How many lines of these records hold the string "distributions"? Reply with the number alone.

(Extracted material)

....................

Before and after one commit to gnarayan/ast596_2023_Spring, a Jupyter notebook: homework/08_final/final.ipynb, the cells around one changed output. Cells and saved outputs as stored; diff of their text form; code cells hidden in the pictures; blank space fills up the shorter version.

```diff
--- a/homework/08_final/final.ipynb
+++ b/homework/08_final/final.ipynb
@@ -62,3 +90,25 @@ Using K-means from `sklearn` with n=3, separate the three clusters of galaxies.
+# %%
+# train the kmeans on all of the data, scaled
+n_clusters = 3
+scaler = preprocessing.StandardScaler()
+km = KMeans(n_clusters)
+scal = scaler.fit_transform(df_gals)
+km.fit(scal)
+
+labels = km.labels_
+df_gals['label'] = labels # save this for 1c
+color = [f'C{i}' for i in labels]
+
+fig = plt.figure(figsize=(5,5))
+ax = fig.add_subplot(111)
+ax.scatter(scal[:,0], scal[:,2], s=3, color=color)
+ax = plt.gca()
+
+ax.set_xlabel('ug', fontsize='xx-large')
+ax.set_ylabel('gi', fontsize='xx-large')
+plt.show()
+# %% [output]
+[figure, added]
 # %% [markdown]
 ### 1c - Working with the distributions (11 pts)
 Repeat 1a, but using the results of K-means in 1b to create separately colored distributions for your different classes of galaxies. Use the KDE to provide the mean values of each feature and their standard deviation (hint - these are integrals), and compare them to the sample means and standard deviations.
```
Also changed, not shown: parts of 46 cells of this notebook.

....................

(Solution)
2